Dante could play any instrument and song by ear, even classical music like Beethoven and Bach — where did he hear that? Kelly sang in the school choir and Noelle played the trumpet in the band. The rest of us were not musically talented but I did know if a note was flat. I taught myself to play the guitar years before but when I could go no further I taught Kim who was six years old at the time. She quickly surpassed me.
I did love to sing, albeit off key, and sang Baptist spirituals and folk songs like "I Gave My Love a Cherry,” and my favorite country-western songs. I could do a fair “Love Me Tender,” or so I thought. Noelle burst in from school one day to show me her new trumpet by blasting me with a few earsplitting notes. “Can you play “Long, Long Ago, Far, Far Away?” I asked. When the joke finally the hit her, she just laughed. Thankfully we had an acre of land and no close neighbors – although I thought I heard the dairy cows from the nearby barn mooing backup up one day.

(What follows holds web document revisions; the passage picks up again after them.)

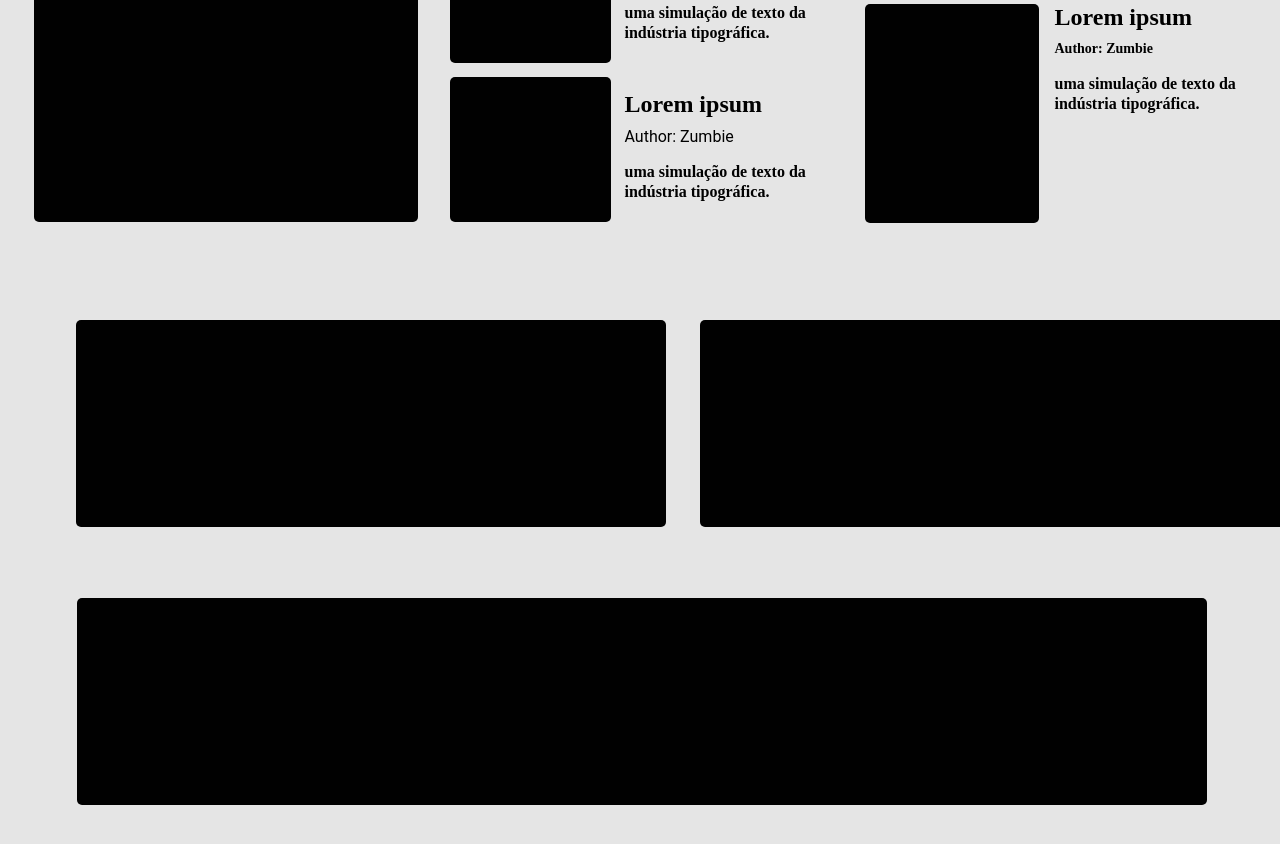
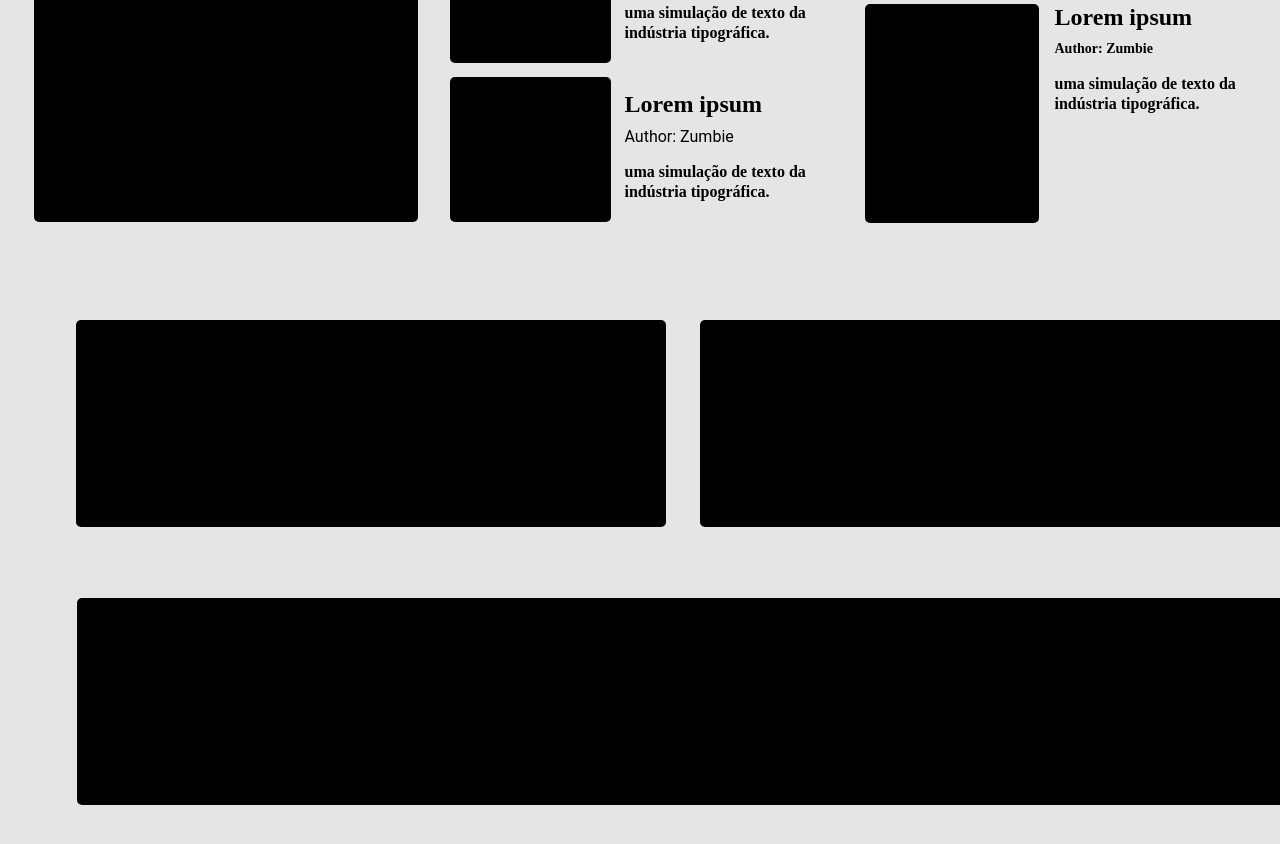
Before and after one commit to RamonMontanari/layout-com-flex-box, a plain HTML site: page index.html in a window 1280 px wide. Shown: the part 813-1657 px from the top of the page. Drawn offline with Linux system fonts and the light colour scheme.

Commit message:
Update index.html

```diff
--- a/index.html
+++ b/index.html
@@ -132,8 +132,8 @@
       </section>
     </main>
     <!---------- FOOTER ---------->
-    <footer class="final">
-      <div class="rectangle-5"></div>
+    <footer class="rectangle-5">
+
     </footer>
   </body>
 </html>
```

On a sunny late summer day 14-year-old Noelle was singing and dancing down our country lane, on her way to a concert at the nearby park with her girl friend. I knew she was meeting her first puppy love, a cute, blue-eyed, shaggy haired boy named Chuck. Within moments, a drunk driver struck her and left her face down on the side of the road. That day the music died – except for the mournful dirge of the church organ on the day of her funeral.
It was a few months later when her younger sister Nicole’s 11th birthday was coming up. I had to convince her to have her party at the Roller Skating Rank where the girls had spent so many good times skating to the hit tunes and a few oldies. She felt guilty but agreed to go. As she and her friends ate pizza and drank soda, I turned to gaze at the skating rink. For a few brief moments I saw Noelle, dancing on skates smiling and full of life. I was mesmerized. I blinked, and the vision was gone, but I heard a line from the stereo playing the song, “American Pie,” by Don McLean . . .” The Day the Music Died.”